DATA TO PROCESS:
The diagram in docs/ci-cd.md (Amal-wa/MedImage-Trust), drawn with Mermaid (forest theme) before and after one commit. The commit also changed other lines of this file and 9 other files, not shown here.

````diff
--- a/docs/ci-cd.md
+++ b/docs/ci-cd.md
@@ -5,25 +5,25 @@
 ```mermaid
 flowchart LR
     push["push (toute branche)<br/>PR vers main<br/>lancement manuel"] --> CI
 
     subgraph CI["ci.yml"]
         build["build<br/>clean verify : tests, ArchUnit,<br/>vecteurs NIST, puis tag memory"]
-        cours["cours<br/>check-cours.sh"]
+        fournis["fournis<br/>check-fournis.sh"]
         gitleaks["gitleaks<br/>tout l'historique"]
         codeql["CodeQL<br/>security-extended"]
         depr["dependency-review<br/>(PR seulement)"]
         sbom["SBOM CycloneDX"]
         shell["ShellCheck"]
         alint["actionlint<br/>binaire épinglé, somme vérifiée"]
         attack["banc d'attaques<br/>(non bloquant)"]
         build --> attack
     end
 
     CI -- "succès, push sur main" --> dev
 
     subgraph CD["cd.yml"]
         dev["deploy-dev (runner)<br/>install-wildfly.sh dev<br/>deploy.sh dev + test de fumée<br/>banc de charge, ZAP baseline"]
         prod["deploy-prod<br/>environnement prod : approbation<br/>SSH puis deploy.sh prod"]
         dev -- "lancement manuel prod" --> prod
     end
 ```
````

REQUIRED WORK:
Would you please return every line in the listing where "docs" shows up?

WRITTEN RESPONSE:
The diagram in docs/ci-cd.md (Amal-wa/MedImage-Trust), drawn with Mermaid (forest theme) before and after one commit. The commit also changed other lines of this file and 9 other files, not shown here.
--- a/docs/ci-cd.md
+++ b/docs/ci-cd.md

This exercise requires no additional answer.